Every parent’s been told at one point or another that they need to be conscious of how much screen time we give our children. While many parents do try to limit how much screen time their children get, sometimes with the never ending laundry list of things of things to do, it’s simply easier to plop the young one in front of the boob tube and let Netflix babysit for a couple hours.
However, a new study titled Screen Dependency Disorders: A New Challenge for Child Neurology published in the Journal of the International Child Neurology Association, indicated that toddlers who spent an exceptional amount of time in front of a screen directly resulted in long-term effects on his or her dietary habits, weight, and behavior in their teenage years.
Watching T.V. and other screen time activities are extremely sedentary, both physically and mentally, this lack of activity may create issues with the connectivity in the rapidly developing toddler’s brain. Additionally, the study finds that exposing your child to these types of activities early on will have the potential to reinforce negative habits later on.
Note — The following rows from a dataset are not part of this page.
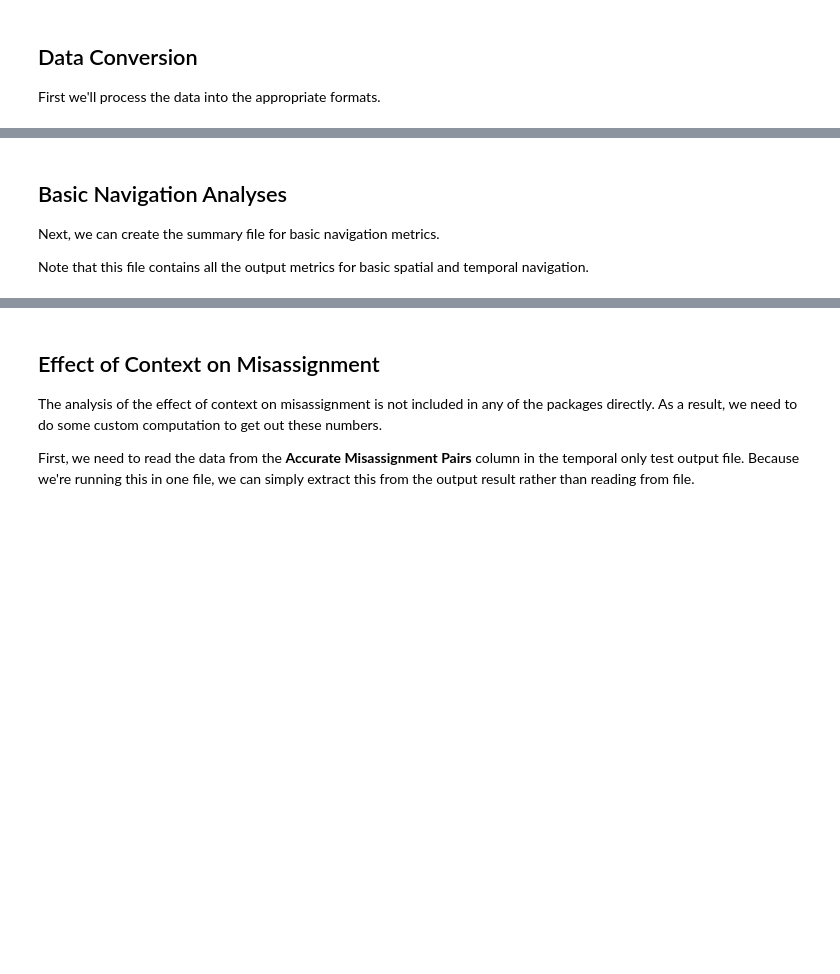
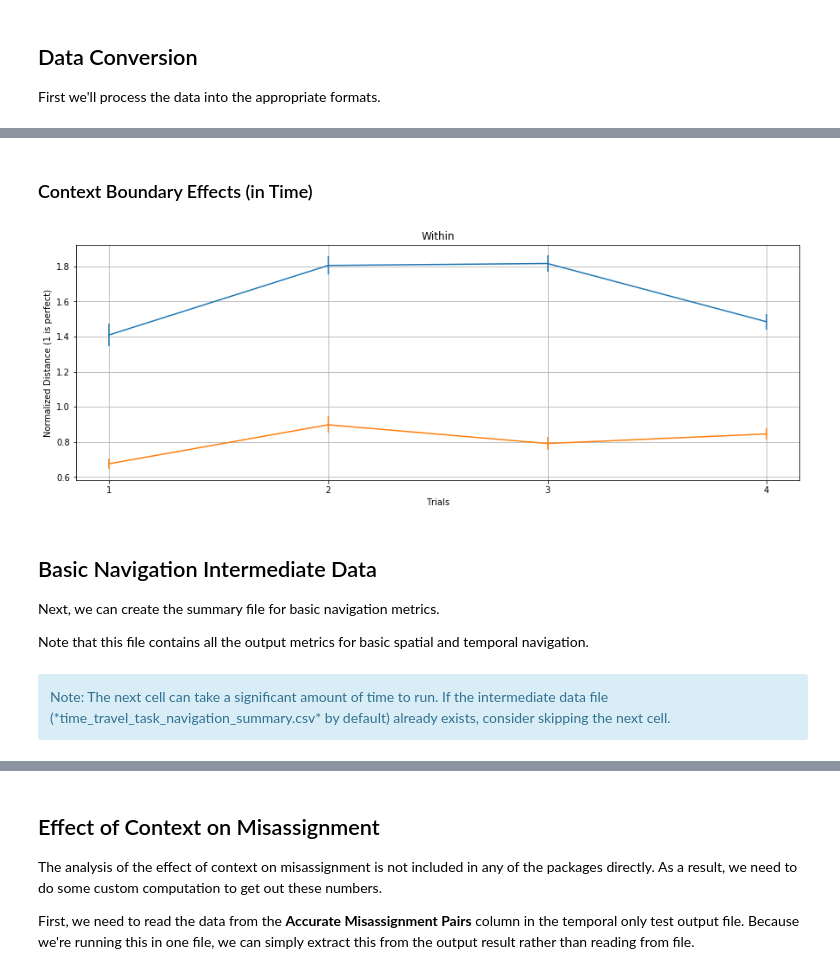
Before and after one commit to rokmetro/msl-iposition-pipeline-fork, a Jupyter notebook: examples/Time_Travel_Task_Analyses.ipynb, the cells around one changed output, grey strips where cells are left out. Cells and saved outputs as stored; diff of their text form; code cells hidden in the pictures; blank space fills up the shorter version.

```diff
--- a/examples/Time_Travel_Task_Analyses.ipynb
+++ b/examples/Time_Travel_Task_Analyses.ipynb
@@ -52,10 +136,25 @@ ValueError: Failed to get data coordinate of expected shape.
+# %% [markdown]
+### Context Boundary Effects (in Time)
+# %%
+# Load the data
+data_time = pandas.read_csv(test_summary_filename)
+
+columns = ['context_crossing_dist_exclude_wrong_color_pairs', 'context_noncrossing_dist_exclude_wrong_color_pairs']
+titles = ['Across', 'Within']
+ylabels = ['Normalized Distance (1 is perfect)', 'Normalized Distance (1 is perfect)']
+
+visualize_columns(data_time, columns, titles, ylabels, separate_plots=False)
+# %% [output]
+[figure, added]
 # %% [markdown]
-## Basic Navigation Analyses
+## Basic Navigation Intermediate Data
 
 Next, we can create the summary file for basic navigation metrics.
 
 Note that this file contains all the output metrics for basic spatial and temporal navigation.
 # %%
 from cogrecon.core.data_flexing.time_travel_task.time_travel_task_analytics import summarize_navigation_data
+# %% [markdown]
+<div class="alert alert-block alert-info">Note: The next cell can take a significant amount of time to run. If the intermediate data file (*time_travel_task_navigation_summary.csv* by default) already exists, consider skipping the next cell.</div>
 # %%
 summarize_navigation_data(search_directory=data_directory)  # For Time Travel Task specific analyses
```
Also changed, not shown: parts of 28 cells of this notebook, 12 other files.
Physically speaking, this study has shown that excessive exposure to screens by toddlers and young school children can increase the potential for your child to develop a higher Body Mass Index (BMI) and waist size as early as the first grade.
This isn’t the first-time children’s medical professionals have urged parents to cut down on the amount of time young children spend in front of a screen. The American Academy of Pediatrics, one of the nation’s leading experts in childhood development, made the recommendation that children under five-years old shouldn’t be exposed to more than one hour of screen time a day.
The irony of this is that while parents work hard to ensure that our children are exposed to as little screen time as possible, the role technology plays in our everyday lives means that, at some point, our children will likely spend much of their day in front of a screen, like a computer at work.
Until then, however, parents should continue to try and promote activities which promote long-term healthy benefits. This will probably mean that parents, too, will need to put their screens down and give their undivided attention to their children. Parents are, after all, their children’s first role models.